Date of this Version
From Resource Allocation to Strategy
It is a pleasure and honor to have the opportunity to comment on this impressive body of work. As a graduate student in the early 1980s, I vividly recall my first reading of the resource allocation process (RAP). Here was a work that tackled one of the principle tasks of a firm: allocating scarce financial capital. The problem had been nominally solved by financial economists, but Bower presented it in a way that both brought forth the richness of the phenomena and provided a clear theoretical framework that illuminated the underlying processes at work. The ultimate test of a piece of scholarship is its ability to influence other scholars. By that standard, as illustrated in this collected volume, the RAP framework is a huge success. Not only has it attracted enormous attention (and citations) from scholars pursuing related topics, but it has generated multiple generations of scholars to build upon and enrich the original framework. As the theoretical structure becomes more elaborated, it may be worthwhile to reflect on the core features of the argument. Doing so, I believe, will help researchers outside the immediate RAP ‘family’ to see the power of the underlying theoretical argument and help embed this literature in the larger literature on organizational decision making and adaptation of which it is a part.
Levinthal, D.A. (2005). Comments on the Resource Allocation Process. In Bower & Gilbert (Eds.), From Resource Allocation to Strategy (pp. 403-408). New York: Oxford University Press, is made available with the permission of Oxford University Press.
Levinthal, D.A. (2005). Comments on the Resource Allocation Process. In Bower & Gilbert (Eds.), From Resource Allocation to Strategy (pp. 403-408). New York: Oxford University Press.

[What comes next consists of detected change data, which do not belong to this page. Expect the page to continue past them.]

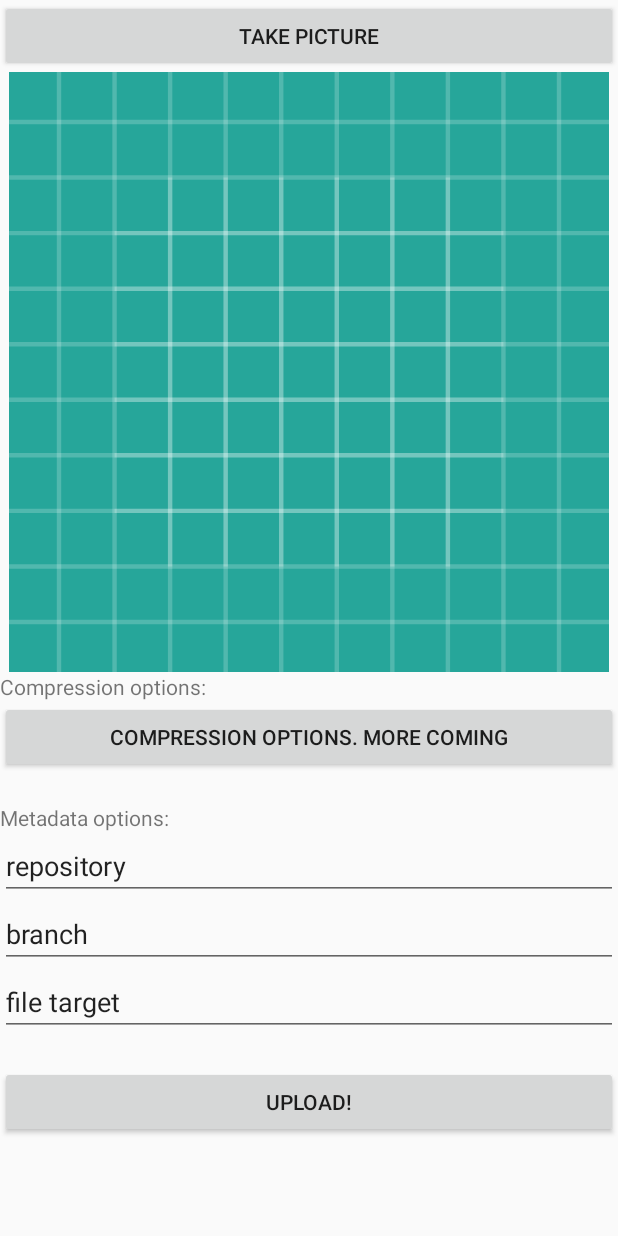
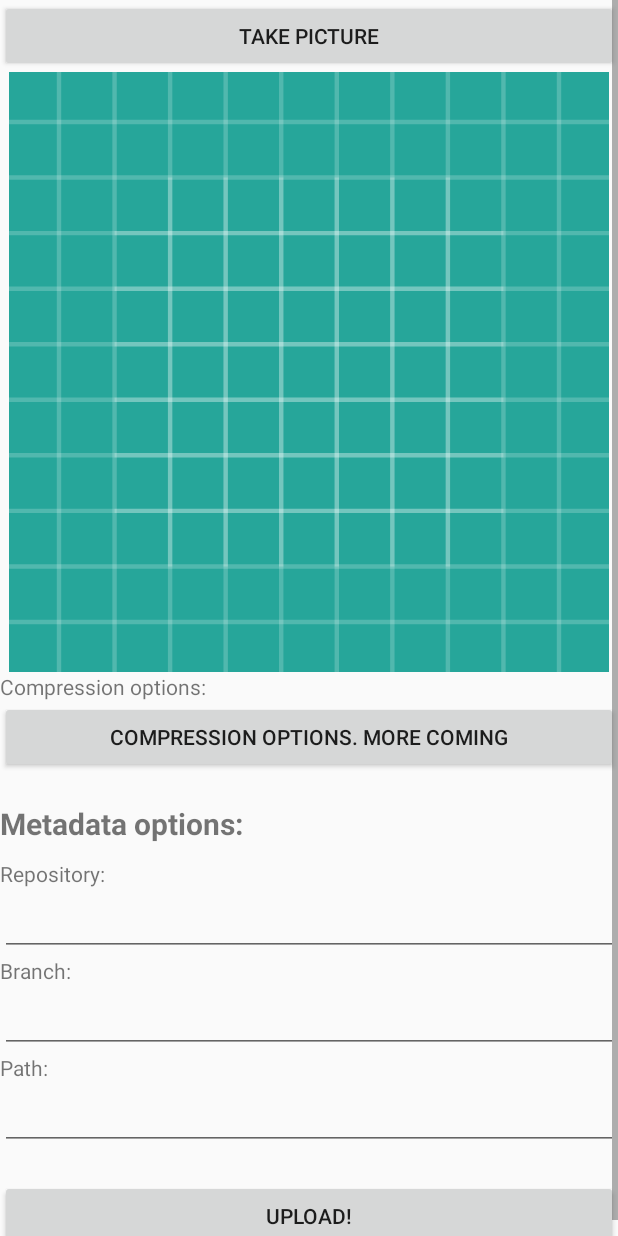
Before and after one commit to tholok97/github_sketch_uploader, an Android app: the TakePictureAndSetMetadataActivity screen opened directly, with no data from a screen before it, on a phone screen of 412 x 824 dp. Run offline under Robolectric (Android 15) with nearby library versions, the phone set to English and light mode, and no system bars.

Commit message:
#13 - prepared takePictureAnd.... activity to load from prefs

```diff
--- a/app/src/main/res/layout/activity_take_picture_and_set_metadata.xml
+++ b/app/src/main/res/layout/activity_take_picture_and_set_metadata.xml
@@ -60,22 +60,40 @@
             <!-- METADATA OPTIONS -->
 
             <TextView
+                android:layout_marginBottom="10dp"
+                android:textSize="20dp"
+                android:textStyle="bold"
                 android:text="Metadata options:"
                 android:layout_width="match_parent"
                 android:layout_height="wrap_content" />
 
-            <EditText
-                android:text="repository"
+            <TextView
+                android:text="Repository:"
                 android:layout_width="match_parent"
                 android:layout_height="wrap_content" />
 
             <EditText
-                android:text="branch"
+                android:id="@+id/et_repository"
+                android:layout_width="match_parent"
+                android:layout_height="wrap_content" />
+
+            <TextView
+                android:text="Branch:"
                 android:layout_width="match_parent"
                 android:layout_height="wrap_content" />
 
             <EditText
-                android:text="file target"
+                android:id="@+id/et_branch"
+                android:layout_width="match_parent"
+                android:layout_height="wrap_content" />
+
+            <TextView
+                android:text="Path:"
+                android:layout_width="match_parent"
+                android:layout_height="wrap_content" />
+
+            <EditText
+                android:id="@+id/et_path"
                 android:layout_width="match_parent"
                 android:layout_height="wrap_content" />
 
```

Date Posted: 19 February 2018
This document has been peer reviewed.